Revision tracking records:

--- START ---

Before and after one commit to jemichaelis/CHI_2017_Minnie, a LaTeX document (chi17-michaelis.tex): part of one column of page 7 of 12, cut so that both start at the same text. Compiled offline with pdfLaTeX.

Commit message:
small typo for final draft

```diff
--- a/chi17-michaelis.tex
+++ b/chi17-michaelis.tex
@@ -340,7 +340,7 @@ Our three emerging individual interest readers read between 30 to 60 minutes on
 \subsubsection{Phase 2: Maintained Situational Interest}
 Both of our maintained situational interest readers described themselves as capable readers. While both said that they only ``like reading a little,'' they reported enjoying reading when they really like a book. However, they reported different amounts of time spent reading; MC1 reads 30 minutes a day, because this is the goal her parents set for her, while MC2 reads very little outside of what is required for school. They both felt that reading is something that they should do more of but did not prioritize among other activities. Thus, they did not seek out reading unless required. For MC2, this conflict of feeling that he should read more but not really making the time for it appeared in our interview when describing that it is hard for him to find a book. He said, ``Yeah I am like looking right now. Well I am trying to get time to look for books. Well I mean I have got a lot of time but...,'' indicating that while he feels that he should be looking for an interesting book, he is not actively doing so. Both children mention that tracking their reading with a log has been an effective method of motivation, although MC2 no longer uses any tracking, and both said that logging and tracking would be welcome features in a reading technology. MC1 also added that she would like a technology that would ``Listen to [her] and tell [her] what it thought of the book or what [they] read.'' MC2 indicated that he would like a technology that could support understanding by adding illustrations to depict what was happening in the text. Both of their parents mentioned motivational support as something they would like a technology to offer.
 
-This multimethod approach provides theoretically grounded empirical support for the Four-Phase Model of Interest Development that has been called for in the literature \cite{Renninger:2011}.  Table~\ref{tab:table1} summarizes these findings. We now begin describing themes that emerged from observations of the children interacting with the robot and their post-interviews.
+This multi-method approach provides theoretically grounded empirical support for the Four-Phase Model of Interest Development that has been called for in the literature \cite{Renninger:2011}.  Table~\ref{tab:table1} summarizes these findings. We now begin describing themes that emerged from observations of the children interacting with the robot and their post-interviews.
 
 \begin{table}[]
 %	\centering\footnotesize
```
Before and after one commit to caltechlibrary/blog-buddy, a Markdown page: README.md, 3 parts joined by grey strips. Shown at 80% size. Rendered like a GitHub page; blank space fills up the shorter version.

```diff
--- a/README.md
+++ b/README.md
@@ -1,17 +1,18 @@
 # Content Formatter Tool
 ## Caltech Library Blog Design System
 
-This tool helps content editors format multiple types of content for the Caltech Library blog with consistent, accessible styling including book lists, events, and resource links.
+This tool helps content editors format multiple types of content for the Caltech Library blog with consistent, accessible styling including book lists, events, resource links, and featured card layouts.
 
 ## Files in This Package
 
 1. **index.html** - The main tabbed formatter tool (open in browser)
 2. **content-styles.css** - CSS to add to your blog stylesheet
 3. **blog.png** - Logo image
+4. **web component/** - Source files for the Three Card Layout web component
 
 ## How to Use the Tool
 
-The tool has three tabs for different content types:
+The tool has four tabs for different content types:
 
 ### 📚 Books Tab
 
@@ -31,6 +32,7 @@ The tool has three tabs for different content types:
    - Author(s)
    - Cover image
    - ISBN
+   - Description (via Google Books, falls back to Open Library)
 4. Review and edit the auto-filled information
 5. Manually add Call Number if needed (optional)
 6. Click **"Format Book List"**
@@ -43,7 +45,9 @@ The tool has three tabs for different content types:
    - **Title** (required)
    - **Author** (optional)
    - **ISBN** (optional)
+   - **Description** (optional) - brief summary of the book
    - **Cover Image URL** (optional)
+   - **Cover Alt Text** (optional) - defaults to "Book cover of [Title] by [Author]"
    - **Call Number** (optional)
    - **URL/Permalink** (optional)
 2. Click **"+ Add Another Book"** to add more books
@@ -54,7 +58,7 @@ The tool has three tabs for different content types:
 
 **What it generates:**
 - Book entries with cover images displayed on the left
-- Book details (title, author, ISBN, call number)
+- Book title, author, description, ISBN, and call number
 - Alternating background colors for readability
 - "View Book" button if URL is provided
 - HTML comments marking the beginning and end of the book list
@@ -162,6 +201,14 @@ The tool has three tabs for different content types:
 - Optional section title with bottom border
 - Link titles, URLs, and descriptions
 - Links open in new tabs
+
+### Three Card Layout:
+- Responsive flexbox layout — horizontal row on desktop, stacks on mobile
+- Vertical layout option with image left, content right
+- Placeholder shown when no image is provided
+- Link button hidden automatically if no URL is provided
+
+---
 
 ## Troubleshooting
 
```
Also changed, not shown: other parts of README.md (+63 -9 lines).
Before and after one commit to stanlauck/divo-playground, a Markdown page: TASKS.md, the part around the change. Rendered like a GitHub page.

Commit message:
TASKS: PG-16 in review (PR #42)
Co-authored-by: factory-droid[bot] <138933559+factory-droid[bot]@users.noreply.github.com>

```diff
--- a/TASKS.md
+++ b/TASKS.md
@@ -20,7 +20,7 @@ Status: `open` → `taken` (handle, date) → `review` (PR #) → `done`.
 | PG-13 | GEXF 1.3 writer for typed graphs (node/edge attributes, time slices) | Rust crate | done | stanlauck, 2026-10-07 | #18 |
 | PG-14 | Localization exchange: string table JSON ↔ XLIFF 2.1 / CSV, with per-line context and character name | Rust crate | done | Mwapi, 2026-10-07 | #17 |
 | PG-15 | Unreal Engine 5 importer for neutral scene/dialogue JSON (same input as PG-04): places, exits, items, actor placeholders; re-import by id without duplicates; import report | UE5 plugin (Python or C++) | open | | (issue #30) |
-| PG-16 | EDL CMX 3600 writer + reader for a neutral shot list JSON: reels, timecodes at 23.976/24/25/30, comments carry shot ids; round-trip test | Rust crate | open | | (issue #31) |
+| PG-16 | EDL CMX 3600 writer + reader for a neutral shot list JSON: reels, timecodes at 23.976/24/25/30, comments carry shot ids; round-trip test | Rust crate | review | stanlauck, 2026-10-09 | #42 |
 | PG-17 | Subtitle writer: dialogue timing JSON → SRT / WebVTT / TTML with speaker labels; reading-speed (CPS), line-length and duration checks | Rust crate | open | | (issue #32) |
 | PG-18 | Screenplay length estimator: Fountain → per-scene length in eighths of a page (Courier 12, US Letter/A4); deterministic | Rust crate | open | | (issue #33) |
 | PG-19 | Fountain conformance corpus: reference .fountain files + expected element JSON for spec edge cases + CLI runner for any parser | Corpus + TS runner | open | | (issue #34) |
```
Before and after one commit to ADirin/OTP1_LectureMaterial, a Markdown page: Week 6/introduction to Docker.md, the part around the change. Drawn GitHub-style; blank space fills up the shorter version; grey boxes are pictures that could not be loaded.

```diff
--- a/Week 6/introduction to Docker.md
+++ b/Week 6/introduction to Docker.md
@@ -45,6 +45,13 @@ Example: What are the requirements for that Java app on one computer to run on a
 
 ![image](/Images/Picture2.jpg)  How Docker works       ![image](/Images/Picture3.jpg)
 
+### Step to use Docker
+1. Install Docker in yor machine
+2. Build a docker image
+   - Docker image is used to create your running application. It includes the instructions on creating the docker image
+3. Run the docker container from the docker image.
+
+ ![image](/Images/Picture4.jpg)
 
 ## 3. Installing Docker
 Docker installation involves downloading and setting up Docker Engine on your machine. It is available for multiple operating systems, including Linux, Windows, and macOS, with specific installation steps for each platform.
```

--- END ---

■ Brief
Search the data above for "michaelis" and copy every line where it turns up.

■ Written solution
Before and after one commit to jemichaelis/CHI_2017_Minnie, a LaTeX document (chi17-michaelis.tex): part of one column of page 7 of 12, cut so that both start at the same text. Compiled offline with pdfLaTeX.
--- a/chi17-michaelis.tex
+++ b/chi17-michaelis.tex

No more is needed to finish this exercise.